▶ [Problem]: Pull out every line below holding the word "architecture".

↓

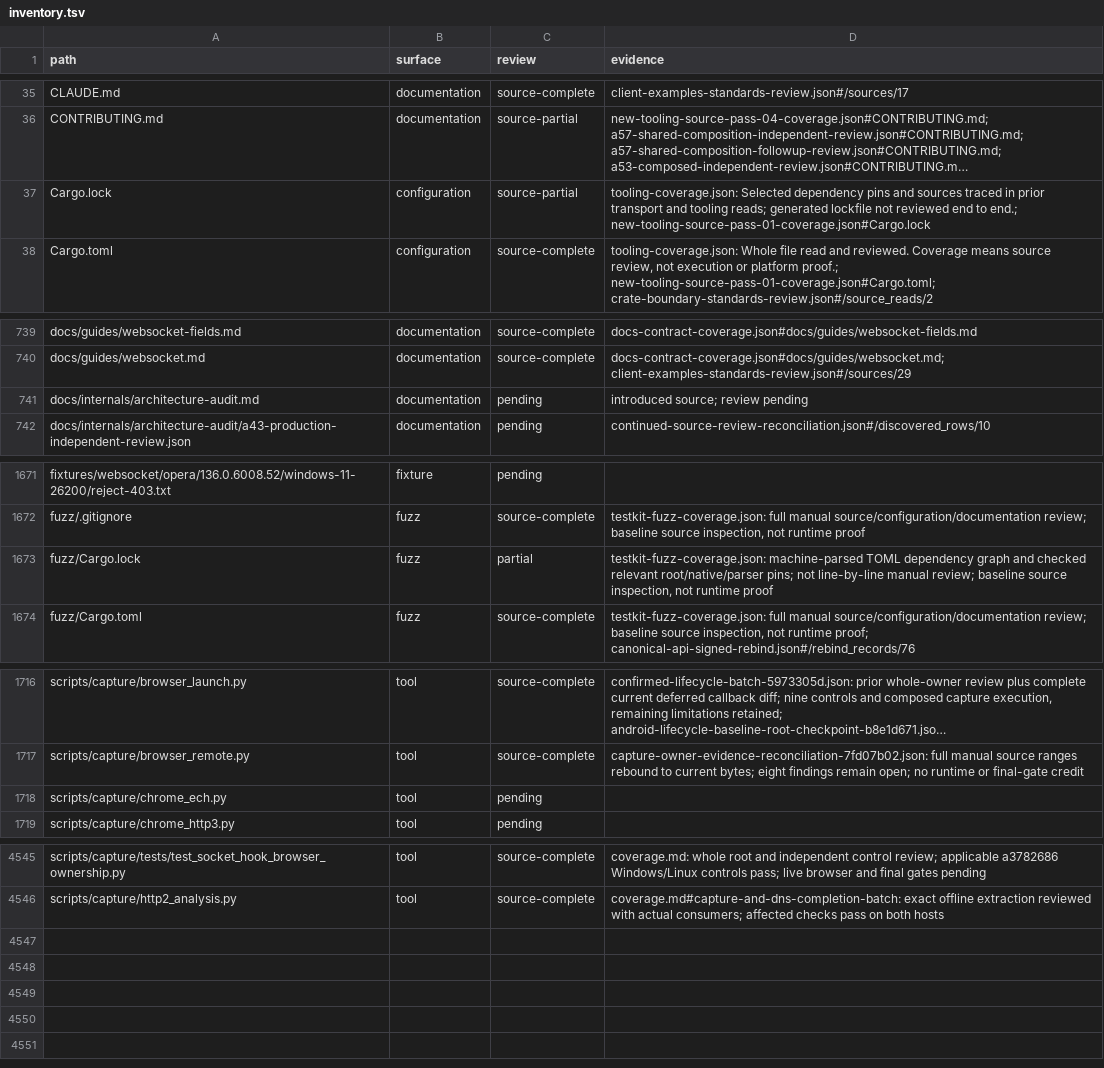
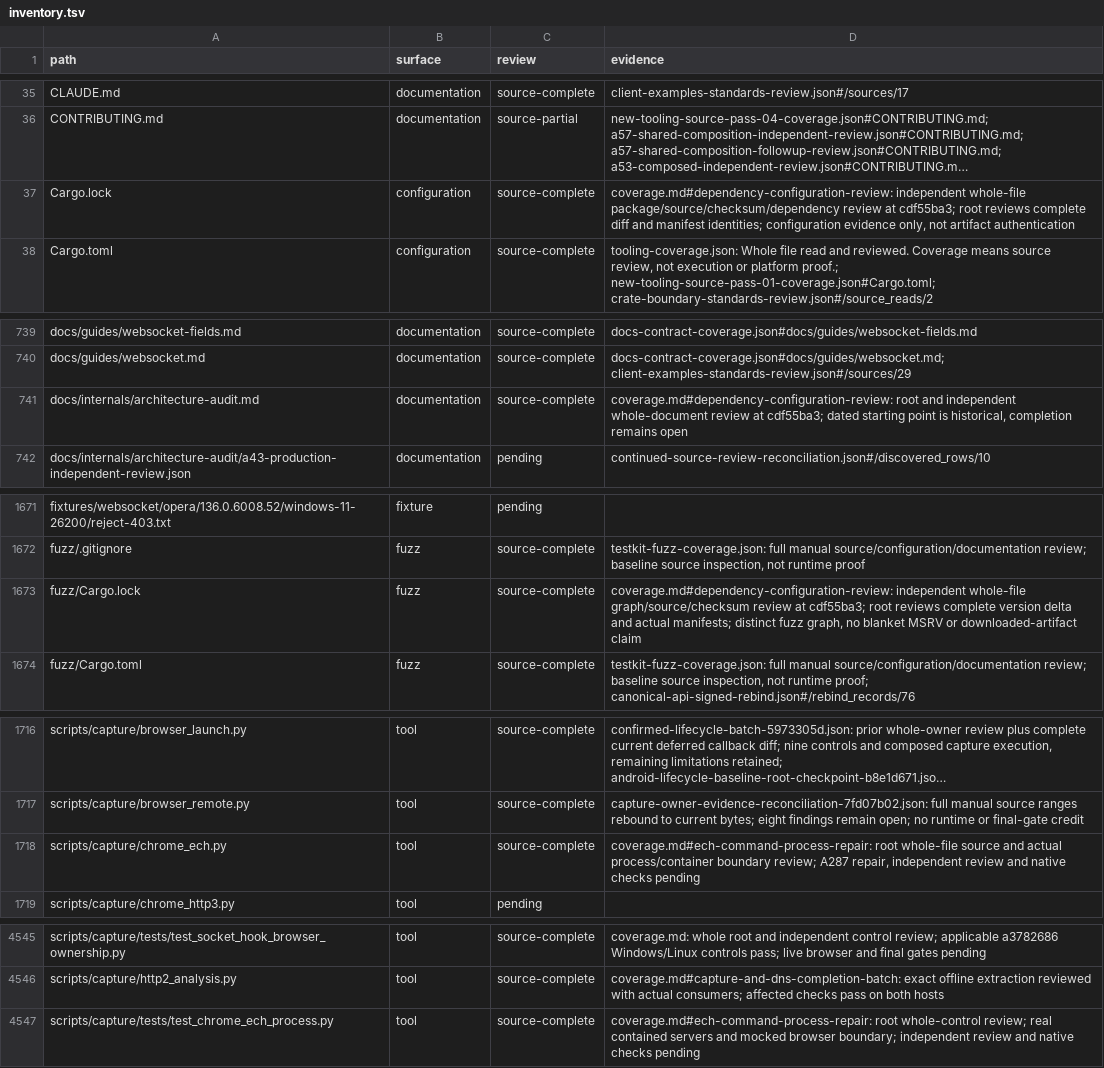
Before and after one commit to bywayhq/phantom, a TSV file: docs/internals/architecture-audit/inventory.tsv, drawn as a sheet; only a part is shown, gaps mark what is left out; long unchanged cells end in …; the diff covers the shown part only; the diff names each change by its address in the sheet, - before the commit and + after, or states it on an @@ line.

Commit message:
fix(capture)!: bound ECH startup and preserve process failures

```diff
--- a/docs/internals/architecture-audit/inventory.tsv
+++ b/docs/internals/architecture-audit/inventory.tsv
-C37 (review): source-partial
+C37 (review): source-complete
-D37 (evidence): tooling-coverage.json: Selected dependency pins and sources traced in prior transport and tooling reads; generated lockfile not reviewed end to end.; new-tooling-source-pass-01-coverage.json#Cargo.lock
+D37 (evidence): coverage.md#dependency-configuration-review: independent whole-file package/source/checksum/dependency review at cdf55ba3; root reviews complete diff and manifest identities; configuration evidence only, not artifact authentication
-C741 (review): pending
+C741 (review): source-complete
-D741 (evidence): introduced source; review pending
+D741 (evidence): coverage.md#dependency-configuration-review: root and independent whole-document review at cdf55ba3; dated starting point is historical, completion remains open
-C1673 (review): partial
+C1673 (review): source-complete
-D1673 (evidence): testkit-fuzz-coverage.json: machine-parsed TOML dependency graph and checked relevant root/native/parser pins; not line-by-line manual review; baseline source inspection, not runtime proof
+D1673 (evidence): coverage.md#dependency-configuration-review: independent whole-file graph/source/checksum review at cdf55ba3; root reviews complete version delta and actual manifests; distinct fuzz graph, no blanket MSRV or downloaded-artifact claim
-C1718 (review): pending
+C1718 (review): source-complete
-D1718 (evidence): (empty)
+D1718 (evidence): coverage.md#ech-command-process-repair: root whole-file source and actual process/container boundary review; A287 repair, independent review and native checks pending
+row 4547: scripts/capture/tests/test_chrome_ech_process.py | tool | source-complete | coverage.md#ech-command-process-repair: root whole-control review; real contained servers and mocked browser boundary; independent review and native checks pending
```
Also changed, not shown: 6 edited cells elsewhere in this file, 6 other files.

↑

▶ [Finished task]:
Before and after one commit to bywayhq/phantom, a TSV file: docs/internals/architecture-audit/inventory.tsv, drawn as a sheet; only a part is shown, gaps mark what is left out; long unchanged cells end in …; the diff covers the shown part only; the diff names each change by its address in the sheet, - before the commit and + after, or states it on an @@ line.
--- a/docs/internals/architecture-audit/inventory.tsv
+++ b/docs/internals/architecture-audit/inventory.tsv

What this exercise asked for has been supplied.